2017-05-09T17:38:37Z (GMT) by
The free radical polymerization of low viscosity methacrylate blends upon a LED irradiation at 405 nm under air is carried out using Cu(I)/iodonium salt/tin(II) organic derivative as photoinitiating systems. The system exhibits a high reactivity; where tin derivative plays a crucial role. It operates through a catalytic cycle in which Cu(I) is regenerated and can be used at low concentrations (0.1–0.3 wt %). Remarkable performances are achieved. At first, a final methacrylate conversion of 82% after 40 s in 1.4 mm thick samples is obtained for an irradiance of 35 mW/cm<sup>2</sup> whereas such a conversion is only reached only when using a Cu(I)/iodonium salt system under a 200 mW/cm<sup>2</sup> light exposure.
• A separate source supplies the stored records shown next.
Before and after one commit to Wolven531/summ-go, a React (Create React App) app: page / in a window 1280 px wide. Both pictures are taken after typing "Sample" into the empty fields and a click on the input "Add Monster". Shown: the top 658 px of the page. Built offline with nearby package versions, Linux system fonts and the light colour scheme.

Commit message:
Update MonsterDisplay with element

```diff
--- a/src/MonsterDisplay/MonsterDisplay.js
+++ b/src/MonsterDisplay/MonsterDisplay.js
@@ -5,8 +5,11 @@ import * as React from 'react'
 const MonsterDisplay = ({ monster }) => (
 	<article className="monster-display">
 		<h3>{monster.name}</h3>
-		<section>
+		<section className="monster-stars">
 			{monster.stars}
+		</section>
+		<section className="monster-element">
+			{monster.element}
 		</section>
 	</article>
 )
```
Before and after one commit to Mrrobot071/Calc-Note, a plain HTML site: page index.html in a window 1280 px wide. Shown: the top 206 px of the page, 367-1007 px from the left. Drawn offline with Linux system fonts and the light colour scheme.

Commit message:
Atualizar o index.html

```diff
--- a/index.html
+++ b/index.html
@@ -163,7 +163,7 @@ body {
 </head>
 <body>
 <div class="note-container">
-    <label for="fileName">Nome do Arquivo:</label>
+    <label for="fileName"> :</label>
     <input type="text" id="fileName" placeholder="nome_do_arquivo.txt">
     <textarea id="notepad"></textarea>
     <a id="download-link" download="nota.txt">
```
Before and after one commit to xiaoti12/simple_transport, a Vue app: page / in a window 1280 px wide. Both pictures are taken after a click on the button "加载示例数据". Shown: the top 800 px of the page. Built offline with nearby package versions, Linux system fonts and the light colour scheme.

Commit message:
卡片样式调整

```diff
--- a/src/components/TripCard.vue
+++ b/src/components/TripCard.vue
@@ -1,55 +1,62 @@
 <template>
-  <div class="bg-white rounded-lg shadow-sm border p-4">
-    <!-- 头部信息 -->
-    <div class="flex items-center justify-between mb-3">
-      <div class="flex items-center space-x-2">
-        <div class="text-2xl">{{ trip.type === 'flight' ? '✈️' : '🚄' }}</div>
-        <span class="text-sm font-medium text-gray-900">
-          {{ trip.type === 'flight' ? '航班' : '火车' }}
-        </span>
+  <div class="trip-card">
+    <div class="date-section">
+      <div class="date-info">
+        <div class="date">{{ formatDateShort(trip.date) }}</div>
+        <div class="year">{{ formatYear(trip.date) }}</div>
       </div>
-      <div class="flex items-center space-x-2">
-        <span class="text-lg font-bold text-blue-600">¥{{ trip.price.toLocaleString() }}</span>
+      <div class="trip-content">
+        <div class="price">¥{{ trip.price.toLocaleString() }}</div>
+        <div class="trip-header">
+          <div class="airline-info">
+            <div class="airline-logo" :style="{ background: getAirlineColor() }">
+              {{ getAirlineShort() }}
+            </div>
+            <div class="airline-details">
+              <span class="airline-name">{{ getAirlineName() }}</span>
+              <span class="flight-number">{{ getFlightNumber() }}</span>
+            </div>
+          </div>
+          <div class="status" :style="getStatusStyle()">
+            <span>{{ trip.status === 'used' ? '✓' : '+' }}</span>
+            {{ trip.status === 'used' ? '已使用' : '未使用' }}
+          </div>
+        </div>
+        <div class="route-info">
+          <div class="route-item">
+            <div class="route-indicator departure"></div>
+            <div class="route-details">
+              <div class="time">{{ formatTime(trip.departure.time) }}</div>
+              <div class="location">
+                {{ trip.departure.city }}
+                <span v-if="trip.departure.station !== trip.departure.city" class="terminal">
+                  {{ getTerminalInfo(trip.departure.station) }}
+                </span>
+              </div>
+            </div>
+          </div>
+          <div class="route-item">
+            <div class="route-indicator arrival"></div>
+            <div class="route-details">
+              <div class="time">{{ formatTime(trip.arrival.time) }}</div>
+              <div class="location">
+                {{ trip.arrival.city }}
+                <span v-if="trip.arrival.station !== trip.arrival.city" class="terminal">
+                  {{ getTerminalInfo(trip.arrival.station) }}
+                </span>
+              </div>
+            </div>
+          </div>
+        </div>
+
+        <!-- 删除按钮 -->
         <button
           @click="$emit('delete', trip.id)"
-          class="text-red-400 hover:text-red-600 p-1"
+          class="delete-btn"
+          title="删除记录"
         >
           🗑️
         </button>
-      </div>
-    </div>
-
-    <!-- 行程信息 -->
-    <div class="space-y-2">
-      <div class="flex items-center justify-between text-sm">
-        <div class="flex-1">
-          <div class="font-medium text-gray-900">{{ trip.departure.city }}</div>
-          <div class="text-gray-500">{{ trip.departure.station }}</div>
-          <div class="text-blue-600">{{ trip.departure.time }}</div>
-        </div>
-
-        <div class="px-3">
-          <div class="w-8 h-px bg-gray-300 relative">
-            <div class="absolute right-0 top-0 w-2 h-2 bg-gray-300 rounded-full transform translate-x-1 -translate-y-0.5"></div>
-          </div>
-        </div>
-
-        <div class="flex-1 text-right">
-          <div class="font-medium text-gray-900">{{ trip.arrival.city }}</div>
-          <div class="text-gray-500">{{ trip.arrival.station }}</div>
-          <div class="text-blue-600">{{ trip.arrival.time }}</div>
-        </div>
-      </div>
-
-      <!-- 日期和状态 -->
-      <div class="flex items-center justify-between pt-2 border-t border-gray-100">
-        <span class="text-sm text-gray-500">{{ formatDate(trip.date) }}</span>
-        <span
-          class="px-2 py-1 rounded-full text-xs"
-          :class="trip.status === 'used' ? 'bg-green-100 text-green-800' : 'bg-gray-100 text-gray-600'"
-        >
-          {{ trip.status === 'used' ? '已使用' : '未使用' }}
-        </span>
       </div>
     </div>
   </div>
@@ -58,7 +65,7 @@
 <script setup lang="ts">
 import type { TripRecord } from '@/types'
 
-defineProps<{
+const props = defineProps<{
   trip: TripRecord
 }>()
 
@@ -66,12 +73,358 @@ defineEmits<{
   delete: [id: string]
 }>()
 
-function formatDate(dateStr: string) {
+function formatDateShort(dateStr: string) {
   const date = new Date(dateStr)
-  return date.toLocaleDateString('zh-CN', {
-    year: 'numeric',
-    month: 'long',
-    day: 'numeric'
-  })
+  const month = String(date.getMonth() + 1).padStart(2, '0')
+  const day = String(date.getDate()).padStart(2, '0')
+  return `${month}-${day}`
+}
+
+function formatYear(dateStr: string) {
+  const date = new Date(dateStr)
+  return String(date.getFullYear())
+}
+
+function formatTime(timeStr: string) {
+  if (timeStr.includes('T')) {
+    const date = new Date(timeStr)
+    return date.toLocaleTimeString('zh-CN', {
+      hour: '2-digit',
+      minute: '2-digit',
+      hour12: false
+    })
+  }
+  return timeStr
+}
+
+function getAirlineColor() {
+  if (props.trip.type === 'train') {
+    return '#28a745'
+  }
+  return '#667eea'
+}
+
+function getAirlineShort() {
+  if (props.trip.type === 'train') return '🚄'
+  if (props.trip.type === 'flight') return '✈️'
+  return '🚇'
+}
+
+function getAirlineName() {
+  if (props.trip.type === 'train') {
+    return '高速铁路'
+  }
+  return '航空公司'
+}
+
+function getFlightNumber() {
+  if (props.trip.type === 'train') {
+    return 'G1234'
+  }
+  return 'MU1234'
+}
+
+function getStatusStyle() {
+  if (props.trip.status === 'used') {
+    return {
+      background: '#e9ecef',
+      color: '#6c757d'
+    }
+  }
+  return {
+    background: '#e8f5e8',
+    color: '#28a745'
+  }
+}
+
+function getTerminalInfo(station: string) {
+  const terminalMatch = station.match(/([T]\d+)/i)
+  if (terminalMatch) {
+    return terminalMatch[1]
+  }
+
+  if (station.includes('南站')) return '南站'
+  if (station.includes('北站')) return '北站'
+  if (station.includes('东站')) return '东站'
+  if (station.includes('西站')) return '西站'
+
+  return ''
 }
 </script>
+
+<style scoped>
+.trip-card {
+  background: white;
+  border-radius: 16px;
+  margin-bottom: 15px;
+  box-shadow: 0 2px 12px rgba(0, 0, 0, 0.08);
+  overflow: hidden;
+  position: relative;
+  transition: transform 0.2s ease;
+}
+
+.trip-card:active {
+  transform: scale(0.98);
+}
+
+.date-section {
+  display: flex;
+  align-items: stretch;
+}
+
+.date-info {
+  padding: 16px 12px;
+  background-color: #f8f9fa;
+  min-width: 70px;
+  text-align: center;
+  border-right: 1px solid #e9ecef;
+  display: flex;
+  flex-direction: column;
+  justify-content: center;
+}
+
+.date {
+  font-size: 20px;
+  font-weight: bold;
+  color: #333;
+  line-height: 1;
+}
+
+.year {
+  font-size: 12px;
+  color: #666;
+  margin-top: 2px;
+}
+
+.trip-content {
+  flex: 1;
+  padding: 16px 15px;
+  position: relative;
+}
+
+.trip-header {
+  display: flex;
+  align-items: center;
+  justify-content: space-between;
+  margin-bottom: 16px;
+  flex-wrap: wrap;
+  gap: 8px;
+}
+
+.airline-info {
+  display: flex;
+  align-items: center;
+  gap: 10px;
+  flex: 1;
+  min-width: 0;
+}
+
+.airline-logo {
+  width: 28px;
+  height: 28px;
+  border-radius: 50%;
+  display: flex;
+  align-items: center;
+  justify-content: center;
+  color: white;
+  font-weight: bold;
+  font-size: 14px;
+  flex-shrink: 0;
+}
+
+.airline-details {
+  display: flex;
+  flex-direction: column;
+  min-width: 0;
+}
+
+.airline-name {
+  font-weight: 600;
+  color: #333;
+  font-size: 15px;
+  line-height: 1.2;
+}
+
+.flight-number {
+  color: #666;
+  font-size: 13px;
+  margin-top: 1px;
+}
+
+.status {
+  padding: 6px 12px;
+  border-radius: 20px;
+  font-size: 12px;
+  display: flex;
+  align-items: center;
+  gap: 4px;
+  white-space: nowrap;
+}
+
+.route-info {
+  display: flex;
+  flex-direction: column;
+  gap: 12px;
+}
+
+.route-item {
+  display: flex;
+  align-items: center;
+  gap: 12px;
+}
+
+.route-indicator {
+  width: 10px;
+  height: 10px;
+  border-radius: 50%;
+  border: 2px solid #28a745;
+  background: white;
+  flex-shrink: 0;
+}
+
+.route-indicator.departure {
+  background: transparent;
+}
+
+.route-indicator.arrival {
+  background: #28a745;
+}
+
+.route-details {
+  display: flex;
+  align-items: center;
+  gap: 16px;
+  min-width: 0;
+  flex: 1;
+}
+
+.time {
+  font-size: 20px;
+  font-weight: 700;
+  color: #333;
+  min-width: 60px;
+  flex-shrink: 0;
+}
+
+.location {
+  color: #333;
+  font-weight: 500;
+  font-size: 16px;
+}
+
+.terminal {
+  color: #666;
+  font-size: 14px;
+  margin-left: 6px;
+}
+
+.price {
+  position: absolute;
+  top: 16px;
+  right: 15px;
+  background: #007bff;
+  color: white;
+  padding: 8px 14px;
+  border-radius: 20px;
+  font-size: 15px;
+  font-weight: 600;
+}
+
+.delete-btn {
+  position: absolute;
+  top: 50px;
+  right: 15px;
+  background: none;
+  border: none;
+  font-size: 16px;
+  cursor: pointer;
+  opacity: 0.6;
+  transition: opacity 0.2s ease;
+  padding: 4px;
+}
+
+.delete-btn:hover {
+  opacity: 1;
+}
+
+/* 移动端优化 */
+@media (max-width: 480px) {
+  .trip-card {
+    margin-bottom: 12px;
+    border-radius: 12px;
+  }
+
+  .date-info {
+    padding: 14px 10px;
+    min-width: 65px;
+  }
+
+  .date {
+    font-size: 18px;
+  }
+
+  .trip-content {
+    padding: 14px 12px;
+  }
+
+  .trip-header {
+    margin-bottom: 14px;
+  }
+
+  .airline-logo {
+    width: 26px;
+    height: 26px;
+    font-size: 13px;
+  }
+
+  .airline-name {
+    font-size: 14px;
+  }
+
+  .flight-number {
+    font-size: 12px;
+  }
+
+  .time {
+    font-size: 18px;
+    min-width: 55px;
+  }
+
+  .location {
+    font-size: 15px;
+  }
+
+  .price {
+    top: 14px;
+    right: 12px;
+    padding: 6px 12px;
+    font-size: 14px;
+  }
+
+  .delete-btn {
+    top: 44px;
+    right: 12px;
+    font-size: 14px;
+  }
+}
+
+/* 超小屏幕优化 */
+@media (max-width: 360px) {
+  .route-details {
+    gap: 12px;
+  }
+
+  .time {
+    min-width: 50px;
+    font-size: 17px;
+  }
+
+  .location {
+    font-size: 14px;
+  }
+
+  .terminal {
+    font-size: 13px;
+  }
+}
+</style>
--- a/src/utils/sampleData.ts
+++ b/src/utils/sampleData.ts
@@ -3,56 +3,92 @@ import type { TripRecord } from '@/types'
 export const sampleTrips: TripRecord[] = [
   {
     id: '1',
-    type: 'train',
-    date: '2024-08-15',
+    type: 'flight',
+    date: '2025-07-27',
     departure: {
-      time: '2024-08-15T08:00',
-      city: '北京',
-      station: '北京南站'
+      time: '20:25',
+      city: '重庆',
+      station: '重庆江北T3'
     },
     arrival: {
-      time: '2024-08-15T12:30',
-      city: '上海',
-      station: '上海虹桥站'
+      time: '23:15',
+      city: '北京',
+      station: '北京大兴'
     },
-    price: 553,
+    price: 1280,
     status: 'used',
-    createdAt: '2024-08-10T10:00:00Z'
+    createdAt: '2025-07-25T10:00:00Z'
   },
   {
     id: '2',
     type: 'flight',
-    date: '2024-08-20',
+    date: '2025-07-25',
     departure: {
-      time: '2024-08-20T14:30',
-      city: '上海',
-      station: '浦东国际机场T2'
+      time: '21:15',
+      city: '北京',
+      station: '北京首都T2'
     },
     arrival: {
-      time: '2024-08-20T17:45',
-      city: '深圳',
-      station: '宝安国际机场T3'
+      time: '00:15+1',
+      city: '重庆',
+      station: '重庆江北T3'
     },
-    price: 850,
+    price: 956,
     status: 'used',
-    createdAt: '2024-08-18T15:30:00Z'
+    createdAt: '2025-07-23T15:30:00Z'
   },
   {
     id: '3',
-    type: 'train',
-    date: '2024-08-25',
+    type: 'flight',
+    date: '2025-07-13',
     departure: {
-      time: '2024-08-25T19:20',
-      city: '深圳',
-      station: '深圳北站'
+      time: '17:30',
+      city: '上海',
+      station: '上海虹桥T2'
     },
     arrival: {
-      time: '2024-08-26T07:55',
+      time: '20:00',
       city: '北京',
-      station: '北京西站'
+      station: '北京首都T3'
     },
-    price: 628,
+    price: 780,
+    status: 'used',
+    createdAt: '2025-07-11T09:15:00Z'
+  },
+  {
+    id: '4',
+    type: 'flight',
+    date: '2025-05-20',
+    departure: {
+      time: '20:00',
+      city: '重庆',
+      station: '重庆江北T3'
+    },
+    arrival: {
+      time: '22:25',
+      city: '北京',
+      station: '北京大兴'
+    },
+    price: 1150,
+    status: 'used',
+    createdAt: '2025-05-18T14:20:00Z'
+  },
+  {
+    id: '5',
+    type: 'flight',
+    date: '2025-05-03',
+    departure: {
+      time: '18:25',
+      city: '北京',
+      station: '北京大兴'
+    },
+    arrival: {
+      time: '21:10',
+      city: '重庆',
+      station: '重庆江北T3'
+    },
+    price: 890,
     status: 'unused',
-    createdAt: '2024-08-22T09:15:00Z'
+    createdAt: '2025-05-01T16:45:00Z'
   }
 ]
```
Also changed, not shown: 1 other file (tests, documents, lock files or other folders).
Second, a 55% conversion is still obtained after 150 s under a very low irradiance (2.5 mW/cm<sup>2</sup>). Third, almost tack-free thick samples (1.4 mm) under air are produced upon sunlight exposure (65% of conversion for the 1.4 mm thick sample after 90 s of irradiation). Fourth, the photocuring of clear samples as thick as 9 cm (and presumably even more) with an impressive homogeneity through the entire polymerizable medium is feasible; the photopolymerization of 8.5 cm thick filled samples is also realized. Fifth and last, a lateral polymerization beyond the irradiated area is demonstrated with unprecedented extensions of 8 mm (tin(II) = 1.3%) and 28 mm (tin(II) = 8%), which allows polymerization reactions to occur in shadowed areas. The chemical mechanisms are studied by steady state photolysis and ESR-spin trapping experiments. The subsequent role of the hydroperoxides (ROOH) formed during the polymerization reaction is a key point i.e. for the polymerization in shadowed areas (thick and filled samples), these latent species (ROOH) will be generated from the oxygen inhibition and can diffuse for a full curing of the samples through a ROOH/Cu(I) redox initiation.
CC BY-NC 4.0